Review salary increment for public sector workers - GFL

BY: Timothy Ngnenbe
Abraham Koomson, General Secretary of GFL
Abraham Koomson, General Secretary of GFL

A two-day national capacity building workshop for leaders of worker unions affiliated to the Ghana Federation of Labour (GFL) has ended in Accra, with a call on the Trades Union Congress (TUC) and public sector unions to take immediate steps to re-engage the government to review the salary adjustments for 2021 and 2022.

In a resolution passed at the end of the workshop, the 25 participants drawn from the 13 affiliate unions of the GFL, expressed concerns about the brouhaha within the labour movement over "ineffective workers leadership at the national level" which resulted in botched negotiations with government.

They observed that the four per cent salary increment for public sector workers needed to be given a second look, for which reason the organised labour and government must re-engage to meet each other halfway.

Among other things, they said it was important for the government to pay heed to the concerns of the aggrieved public sector workers to curtail the mounting agitations against their national leadership.

Context

The tripartite committee, comprising the government, employers and organised labour announced four per cent and seven per cent increment in the salaries of public sector workers for 2021 and 2022.

The announcement of the salary increment was met with agitations by some workers who said it was paltry and would not meet their current living conditions.

Some of the public sector workers embarked on demonstrations in some parts of the country to press home their demand for improve salaries

Workshop

At the close of close of the two-day workshop yesterday (September 29), the participants observed that a renegotiating of the salary increment was the way to go.

The workshop was organised by GFL in collaboration with the International Labour Organisation (ILO).

The participants critically examined the prevailing challenges facing the trade unions in Ghana and created awareness among the leadership of the Ghanaian public sector on the GFL's role in defending and promoting the welfare of workers and the society at large.

They also developed a strategic plan that would guide the GFL and its affiliates for the next four years

Renegotiation

Speaking to the Daily Graphic on the resolutions by the GFL, the General Secretary of the Federation, Mr. Abraham Koomson, said if the government reconsidered the salary increment, it would avert aggravation of the situation which had the tendency to negatively affect productivity and economic growth.

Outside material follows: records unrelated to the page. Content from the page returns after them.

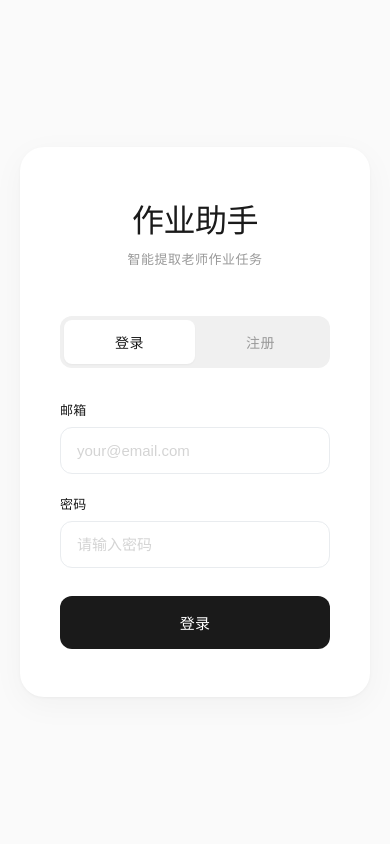
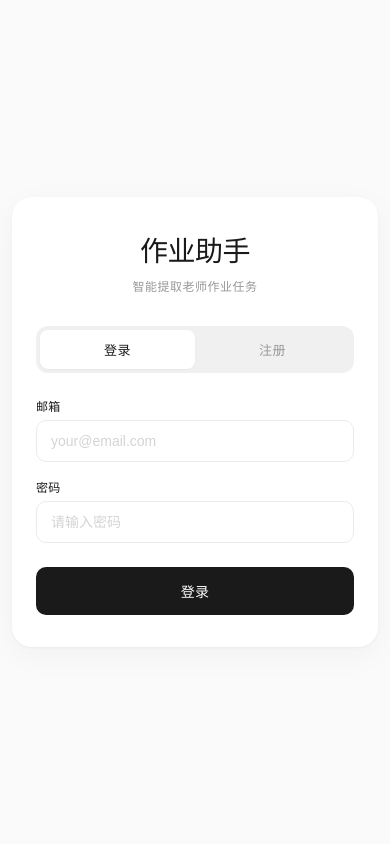
Before and after one commit to yijoe209-wq/jiaxiao, a Flask app: page /login in a window 390 px wide. Run offline with Flask 3, Linux system fonts and the light colour scheme.

Commit message:
fix: 修复HTTPS环境session cookie和手机端自适应问题
**问题1：HTTPS环境下session cookie无法设置**
- 原因：SESSION_COOKIE_SECURE固定为False，导致HTTPS环境无法设置cookie
- 修复：根据环境变量ENV/ENVIRONMENT自动判断
- 开发环境(HTTP): SESSION_COOKIE_SECURE = False
- 生产环境(HTTPS): SESSION_COOKIE_SECURE = True (需设置ENV=production)
- 添加环境检测日志

**问题2：手机端页面自适应差**
- 优化登录页面响应式布局
- 减小登录卡片padding (48px 40px -> 40px 32px -> 32px 24px)
- 减小body padding (20px -> 16px -> 12px)
- 优化logo字号 (32px -> 28px)
- 减小输入框padding (14px 16px -> 12px 14px)
- 减小按钮padding (16px -> 14px)
- 添加@media (max-width: 480px)响应式查询

**影响范围：**
- app.py: SESSION_COOKIE_SECURE配置
- templates/auth.html: 手机端响应式优化

```diff
--- a/app.py
+++ b/app.py
@@ -23,7 +23,11 @@ app.config['SECRET_KEY'] = os.environ.get('SECRET_KEY', 'dev-secret-key-change-i
 app.config['SESSION_COOKIE_PATH'] = '/'
 app.config['SESSION_COOKIE_HTTPONLY'] = True
 app.config['SESSION_COOKIE_SAMESITE'] = 'Lax'
-app.config['SESSION_COOKIE_SECURE'] = False  # 开发环境使用HTTP，生产环境应使用True
+# 根据环境自动设置SESSION_COOKIE_SECURE
+# 生产环境(HTTPS)需要设置为True，开发环境(HTTP)设置为False
+is_production = os.getenv('ENV') == 'production' or os.getenv('ENVIRONMENT') == 'production'
+app.config['SESSION_COOKIE_SECURE'] = is_production
+logger.info(f"环境检测: is_production={is_production}, SESSION_COOKIE_SECURE={is_production}")
 app.config['SESSION_PERMANENT'] = True
 app.config['PERMANENT_SESSION_LIFETIME'] = 60 * 60 * 24 * 7  # 7 days
 app.config['TEMPLATES_AUTO_RELOAD'] = True  # 开发环境自动重载模板
--- a/templates/auth.html
+++ b/templates/auth.html
@@ -34,13 +34,19 @@
         body {
             font-family: 'Noto Sans SC', 'Inter', -apple-system, BlinkMacSystemFont, "Segoe UI", Roboto, sans-serif;
             background: var(--zen-page-bg);
-            padding: 20px;
+            padding: 16px;
             min-height: 100vh;
             display: flex;
             align-items: center;
             justify-content: center;
             font-weight: 300;
             -webkit-font-smoothing: antialiased;
+        }
+
+        @media (max-width: 480px) {
+            body {
+                padding: 12px;
+            }
         }
 
         .container {
@@ -50,14 +56,27 @@
 
         .card {
             background: var(--zen-bg);
-            padding: 48px 40px;
+            padding: 40px 32px;
             border-radius: 24px;
             box-shadow: 0 1px 3px rgba(0,0,0,0.04), 0 8px 32px rgba(0,0,0,0.04);
         }
 
+        @media (max-width: 480px) {
+            .card {
+                padding: 32px 24px;
+                border-radius: 20px;
+            }
+        }
+
         .logo {
             text-align: center;
-            margin-bottom: 48px;
+            margin-bottom: 40px;
+        }
+
+        @media (max-width: 480px) {
+            .logo {
+                margin-bottom: 32px;
+            }
         }
 
         .logo h1 {
@@ -68,11 +87,23 @@
             letter-spacing: -0.5px;
         }
 
+        @media (max-width: 480px) {
+            .logo h1 {
+                font-size: 28px;
+            }
+        }
+
         .logo p {
             font-size: 13px;
             font-weight: 300;
             color: var(--zen-text-light);
             letter-spacing: 0.5px;
+        }
+
+        @media (max-width: 480px) {
+            .logo p {
+                font-size: 12px;
+            }
         }
 
         .tabs {
@@ -81,6 +112,12 @@
             background: var(--zen-border);
             border-radius: 12px;
             padding: 4px;
+        }
+
+        @media (max-width: 480px) {
+            .tabs {
+                margin-bottom: 24px;
+            }
         }
 
         .tab {
@@ -96,6 +133,13 @@
             letter-spacing: 0.5px;
         }
 
+        @media (max-width: 480px) {
+            .tab {
+                font-size: 13px;
+                padding: 10px;
+            }
+        }
+
         .tab.active {
             background: var(--zen-bg);
             color: var(--zen-text);
@@ -107,6 +151,12 @@
             margin-bottom: 20px;
         }
 
+        @media (max-width: 480px) {
+            .form-group {
+                margin-bottom: 16px;
+            }
+        }
+
         .form-group label {
             display: block;
             font-size: 13px;
@@ -114,6 +164,13 @@
             margin-bottom: 8px;
             font-weight: 400;
             letter-spacing: 0.3px;
+        }
+
+        @media (max-width: 480px) {
+            .form-group label {
+                font-size: 12px;
+                margin-bottom: 6px;
+            }
         }
 
         .form-group input {
@@ -127,6 +184,14 @@
             transition: all 0.2s ease;
             background: var(--zen-bg);
             color: var(--zen-text);
+        }
+
+        @media (max-width: 480px) {
+            .form-group input {
+                padding: 12px 14px;
+                font-size: 14px;
+                border-radius: 10px;
+            }
         }
 
         .form-group input:focus {
@@ -153,6 +218,14 @@
             margin-top: 8px;
             transition: all 0.2s ease;
             letter-spacing: 0.3px;
+        }
+
+        @media (max-width: 480px) {
+            .btn {
+                padding: 14px;
+                font-size: 14px;
+                border-radius: 10px;
+            }
         }
 
         .btn:hover {
```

Again, he said a return to the negotiation table was important because it would give the tripartite committee the opportunity to appropriately appreciate the concerns of workers.

Mr. Koomson said there was the need for robust structures by organised labour as required by law to address the concern of workers.

"The participants observed that the lack of organised labour structures to conform and function as provided under Sections 112 and 113 of the Labour Act 2003 Act 651 are the cause of the upheaval," he said.

Background

The GFL is a national trade union in Ghana. The origin of the federation can be traced to the departure of a group of workers from the TUC-affiliated Industrial and Commercial Workers' Union (ICU) who then founded the Textile, Garment and Leather Employees Union (TGLEU) in 1993.

The TGLEU subsequently attempted to affiliate to the TUC, but was refused.

In 1996, changes in labour law in Ghana allowed trade union pluralism, and in 1998, the GFL was founded.

The federation currently has 13 affiliate worker unions including TGLEU, General Metal and Manufacturing Workers Union (GEMM), Food and Allied Workers Union (FAWU), Financial and Business Services Employers Union (FBSEU) and Media and Printing Industry Workers Union (MEDIANET).